- WHAT IS NEEDED
Within the entries below, find the lines that hold "NandaKumar" and report only how many there are.

========

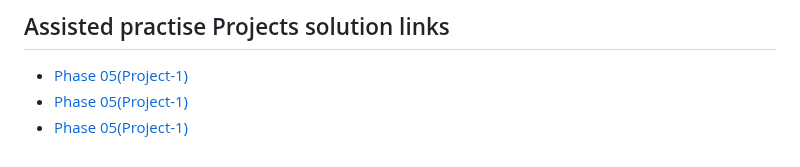
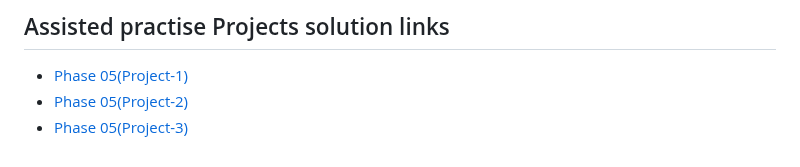
Before and after one commit to R-NandaKumar/JAVA-FSD, a Markdown page: README.md, the part around the change. Drawn GitHub-style.

```diff
--- a/README.md
+++ b/README.md
@@ -79,5 +79,5 @@ Assisted practise Projects
 
 
  - [Phase 05(Project-1)](https://github.com/R-NandaKumar/Java-Fsd/tree/main/Phase%205%20Assisted%20Project-1/Phase05%20Ass)
- - [Phase 05(Project-1)](https://github.com/R-NandaKumar/Java-Fsd/tree/main/Phase%205%20Assisted%20Project-2)
- - [Phase 05(Project-1)](https://github.com/R-NandaKumar/Java-Fsd/tree/main/Phase%205%20Assisted%20Project-2)
+ - [Phase 05(Project-2)](https://github.com/R-NandaKumar/Java-Fsd/tree/main/Phase%205%20Assisted%20Project-2)
+ - [Phase 05(Project-3)](https://github.com/R-NandaKumar/Java-Fsd/tree/main/Phase%205%20Assisted%20Project-3(Kubernetes))
```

========

- PROBLEM SOLUTION
6